The Tanaiste recently announced that changes are to be made to The Employment Permits Act 2006 to restrict the categories of eligible workers for permits. NERA's Inspection Services intend to shortly commence targeted inspection campaigns seeking evidence of compliance with the newly restricted employment permits regime once that legislation is enacted. (Click here for our recent article detailing changes to the Employment Permits Act 2006.)

NERA Inspections – recent trends

A NERA inspection usually involves a physical inspection of a sample number of records at a place of employment. In most cases the inspection will be by prior notification and such notification may commence by way of telephone call, email or formal letter of notification of inspection. An employer in receipt of such a communication should be aware that any reply to such a communication forms part of a statutory investigation and may have serious consequences for the employer in the event that the inspector forms the view that employment rights legislation has been breached. Furthermore, a request to send documents to a labour inspector may give rise to data protection issues in certain circumstances. The Employment Law Compliance Bill includes a provision that the furnishing of records to the Director of NERA shall not be precluded by any rule of law prohibiting or restricting the disclosure or communication of information, however, no such provision exists under current employment legislation.

Business Impact
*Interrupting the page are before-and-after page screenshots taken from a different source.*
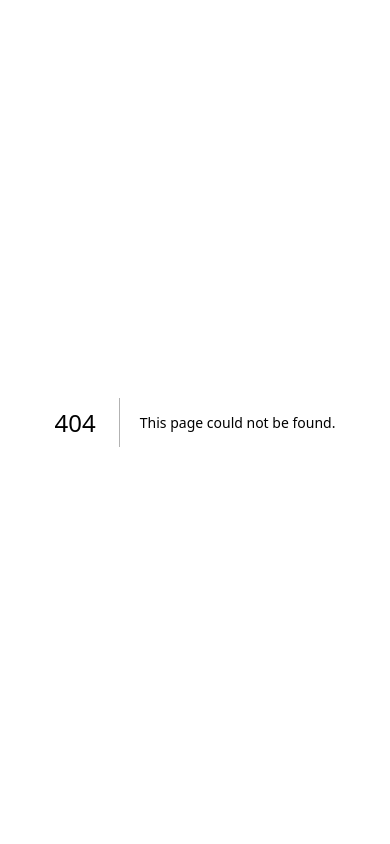
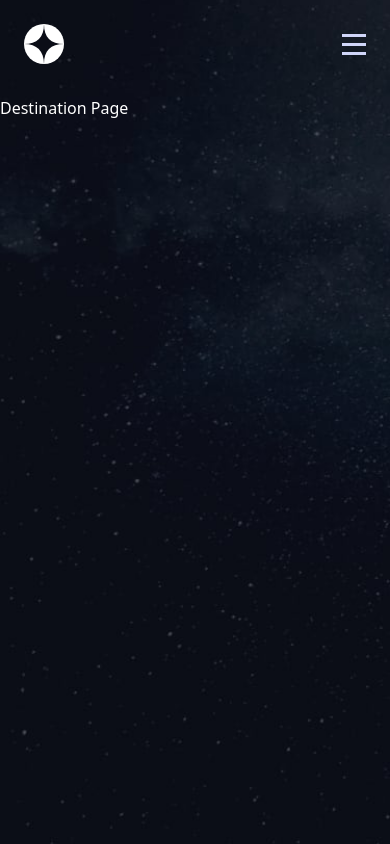
Before and after one commit to brandondykun/space-tourism, a Next.js app: page /destination in a window 390 px wide. Before the commit this address had no page. Built offline with nearby package versions, Linux system fonts and the light colour scheme; a web font is replaced by a local one.

Commit message:
Created initial pages, desktop nav bar and mobile nav menu.

```diff
--- /dev/null
+++ b/app/components/Navbar.tsx
@@ -0,0 +1,158 @@
+"use client";
+
+import { useEffect, useRef, useState } from "react";
+import Link from "next/link";
+import Image from "next/image";
+import { usePathname } from "next/navigation";
+import logo from "../../public/shared/logo.svg";
+import hamburger from "../../public/shared/icon-hamburger.svg";
+import close from "../../public/shared/icon-close.svg";
+
+const Navbar = () => {
+  const [open, setOpen] = useState(false);
+  const [openClass, setOpenClass] = useState(false);
+
+  const mobileMenuRef = useRef<HTMLDivElement>(null!);
+
+  const currentRoute = usePathname();
+
+  const openMenu = () => {
+    setOpen(true);
+    setTimeout(() => {
+      setOpenClass(true);
+    }, 100);
+  };
+
+  const closeMenu = () => {
+    setOpenClass(false);
+    setTimeout(() => {
+      setOpen(false);
+    }, 300);
+  };
+
+  const closeMenuOnOutsideClick = (e: MouseEvent) => {
+    if (
+      mobileMenuRef.current &&
+      open &&
+      !mobileMenuRef.current.contains(e.target as Node)
+    ) {
+      closeMenu();
+    }
+  };
+
+  useEffect(() => {
+    if (open) {
+      document.addEventListener("mousedown", closeMenuOnOutsideClick);
+    }
+    return () => {
+      document.removeEventListener("mousedown", closeMenuOnOutsideClick);
+    };
+  }, [open]);
+
+  return (
+    <div className="flex flex-row items-center absolute top-0 right-0 left-0 justify-between lg:top-8 p-6 md:p-0">
+      <Image
+        src={logo}
+        alt="Logo"
+        className="h-10 w-10 md:h-12 md:w-12 md:ml-8 lg:ml-16"
+      />
+      <nav className=" text-white bg-black-transparent backdrop-blur-xl font-barlow md:block hidden px-12 lg:px-32 h-24">
+        <ul className="md:flex flex-row gap-10 items-center h-full">
+          <li>
+            <Link href="/" className="h-full block py-6">
+              <span className="font-bold mr-2">00</span>HOME
+            </Link>
+          </li>
+
+          <li>
+            <Link href="/destination" className="h-full block py-6">
+              <span className="font-bold mr-2">01</span>DESTINATION
+            </Link>
+          </li>
+          <li>
+            <Link href="/crew" className="h-full block py-6">
+              <span className="font-bold mr-2">02</span>CREW
+            </Link>
+          </li>
+          <li>
+            <Link href="/technology" className="h-full block py-6">
+              <span className="font-bold mr-2">03</span>TECHNOLOGY
+            </Link>
+          </li>
+        </ul>
+      </nav>
+      <button onClick={openMenu} className="md:hidden">
+        <Image src={hamburger} alt="menu" className="h-[21px] w-6" />
+      </button>
+      <div
+        className={`${
+          open ? "" : "hidden"
+        } fixed top-0 bottom-0 w-60 bg-black-transparent backdrop-blur-xl text-white md:hidden transition-all duration-500 ${
+          openClass ? "right-0" : "-right-64"
+        }`}
+        ref={mobileMenuRef}
+      >
+        <div className="flex justify-end pr-6 pt-8">
+          <button onClick={closeMenu}>
+            <Image src={close} alt="Close Menu" />
+          </button>
+        </div>
+        <nav className="font-barlow mt-6">
+          <ul className="flex flex-col gap-2">
+            <li>
+              <Link
+                href="/"
+                className={`h-full block py-1 my-1 px-6 font-extralight tracking-widest ${
+                  currentRoute === "/"
+                    ? "border-r-4 border-solid border-light-blue"
+                    : ""
+                }`}
+              >
+                <span className="font-bold mr-2">00</span>HOME
+              </Link>
+            </li>
+
+            <li>
+              <Link
+                href="/destination"
+                className={`h-full block py-1 my-1 px-6 font-extralight tracking-widest ${
+                  currentRoute === "/destination"
+                    ? "border-r-4 border-solid border-light-blue"
+                    : ""
+                }`}
+              >
+                <span className="font-bold mr-2">01</span>DESTINATION
+              </Link>
+            </li>
+            <li>
+              <Link
+                href="/crew"
+                className={`h-full block py-1 my-1 px-6 font-extralight tracking-widest ${
+                  currentRoute === "/crew"
+                    ? "border-r-4 border-solid border-light-blue"
+                    : ""
+                }`}
+              >
+                <span className="font-bold mr-2">02</span>CREW
+              </Link>
+            </li>
+            <li>
+              <Link
+                href="/technology"
+                className={`h-full block py-1 my-1 px-6 font-extralight tracking-widest ${
+                  currentRoute === "/technology"
+                    ? "border-r-4 border-solid border-light-blue"
+                    : ""
+                }`}
+              >
+                <span className="font-bold mr-2">03</span>TECHNOLOGY
+              </Link>
+            </li>
+          </ul>
+        </nav>
+      </div>
+    </div>
+  );
+};
+
+export default Navbar;
--- /dev/null
+++ b/app/crew/page.tsx
@@ -0,0 +1,9 @@
+const CrewPage = () => {
+  return (
+    <main className="flex min-h-screen flex-col pt-24 lg:pt-32 bg-bg-crew-mobile sm:bg-bg-crew-tablet lg:bg-bg-crew-desktop bg-cover bg-center overflow-hidden text-white">
+      Crew Page
+    </main>
+  );
+};
+
+export default CrewPage;
--- /dev/null
+++ b/app/destination/page.tsx
@@ -0,0 +1,9 @@
+const DestinationPage = () => {
+  return (
+    <main className="flex min-h-screen flex-col pt-24 lg:pt-32 bg-bg-destination-mobile sm:bg-bg-destination-tablet lg:bg-bg-destination-desktop bg-cover bg-center overflow-hidden text-white">
+      Destination Page
+    </main>
+  );
+};
+
+export default DestinationPage;
--- a/app/globals.css
+++ b/app/globals.css
@@ -1,3 +1,8 @@
 @tailwind base;
 @tailwind components;
 @tailwind utilities;
+
+:root {
+  --font-barlow: ${barlow.style.fontFamily},
+  --font-bellfair: ${bellfair.style.fontFamily}
+}
--- a/app/layout.tsx
+++ b/app/layout.tsx
@@ -1,16 +1,19 @@
 import "./globals.css";
 import type { Metadata } from "next";
 import { Bellefair, Barlow_Condensed } from "next/font/google";
+import Navbar from "./components/Navbar";
 
 export const bellfair = Bellefair({
   subsets: ["latin"],
-  weight: "400",
+  weight: ["400"],
   display: "swap",
+  variable: "--font-bellfair",
 });
 export const barlow = Barlow_Condensed({
   subsets: ["latin"],
-  weight: "400",
+  weight: ["200", "300", "400", "700"],
   display: "swap",
+  variable: "--font-barlow",
 });
 
 export const metadata: Metadata = {
@@ -25,7 +28,10 @@ export default function RootLayout({
 }) {
   return (
     <html lang="en">
-      <body className={bellfair.className}>{children}</body>
+      <body className={`${bellfair.variable} ${barlow.variable}`}>
+        <Navbar />
+        {children}
+      </body>
     </html>
   );
 }
--- a/app/page.tsx
+++ b/app/page.tsx
@@ -1,3 +1,7 @@
 export default function Home() {
-  return <main className="flex min-h-screen flex-col">Home</main>;
+  return (
+    <main className="flex min-h-screen flex-col pt-24 lg:pt-32 bg-bg-home-mobile sm:bg-bg-home-tablet lg:bg-bg-home-desktop bg-cover bg-center overflow-hidden text-white">
+      Home
+    </main>
+  );
 }
--- /dev/null
+++ b/app/technology/page.tsx
@@ -0,0 +1,9 @@
+const TechnologyPage = () => {
+  return (
+    <main className="flex min-h-screen flex-col pt-24 lg:pt-32 bg-bg-technology-mobile sm:bg-bg-technology-tablet lg:bg-bg-technology-desktop bg-cover bg-center overflow-hidden text-white">
+      Technology Page
+    </main>
+  );
+};
+
+export default TechnologyPage;
--- a/tailwind.config.ts
+++ b/tailwind.config.ts
@@ -1,20 +1,47 @@
-import type { Config } from 'tailwindcss'
+import type { Config } from "tailwindcss";
+const { fontFamily } = require("tailwindcss/defaultTheme");
 
 const config: Config = {
   content: [
-    './pages/**/*.{js,ts,jsx,tsx,mdx}',
-    './components/**/*.{js,ts,jsx,tsx,mdx}',
-    './app/**/*.{js,ts,jsx,tsx,mdx}',
+    "./pages/**/*.{js,ts,jsx,tsx,mdx}",
+    "./components/**/*.{js,ts,jsx,tsx,mdx}",
+    "./app/**/*.{js,ts,jsx,tsx,mdx}",
   ],
   theme: {
     extend: {
       backgroundImage: {
-        'gradient-radial': 'radial-gradient(var(--tw-gradient-stops))',
-        'gradient-conic':
-          'conic-gradient(from 180deg at 50% 50%, var(--tw-gradient-stops))',
+        "bg-home-mobile": "url('/home/background-home-mobile.jpg')",
+        "bg-home-tablet": "url('/home/background-home-tablet.jpg')",
+        "bg-home-desktop": "url('/home/background-home-desktop.jpg')",
+        "bg-crew-mobile": "url('/crew/background-crew-mobile.jpg')",
+        "bg-crew-tablet": "url('/crew/background-crew-tablet.jpg')",
+        "bg-crew-desktop": "url('/crew/background-crew-desktop.jpg')",
+        "bg-destination-mobile":
+          "url('/destination/background-destination-mobile.jpg')",
+        "bg-destination-tablet":
+          "url('/destination/background-destination-tablet.jpg')",
+        "bg-destination-desktop":
+          "url('/destination/background-destination-desktop.jpg')",
+        "bg-technology-mobile":
+          "url('/technology/background-technology-mobile.jpg')",
+        "bg-technology-tablet":
+          "url('/technology/background-technology-tablet.jpg')",
+        "bg-technology-desktop":
+          "url('/technology/background-technology-desktop.jpg')",
+      },
+      colors: {
+        "dark-blue": "#0B0D17",
+        "light-blue": "#D0D6F9",
+        white: "#FFFFFF",
+        "black-transparent": "#ffffff0a",
+      },
+      fontFamily: {
+        barlow: ["var(--font-barlow)", ...fontFamily.sans],
+        bellfair: ["var(--font-bellfair)", ...fontFamily.serif],
       },
     },
   },
   plugins: [],
-}
-export default config
+};
+
+export default config;
```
In the event that an employer receives either a formal letter of notification of a NERA inspection, or an informal email request for employment records, it is important to establish the particular legislation under which the inspection is being conducted and the relevant timeframe for the employment records sought. Most records are required to be kept for a period of three years from the making of the record but this varies depending on the legislation concerned. Whilst one of the purposes of the Employment Law Compliance Bill, 2008 is to strengthen the powers of labour inspectors, currently they are restricted to operating within the powers set out in existing employment legislation.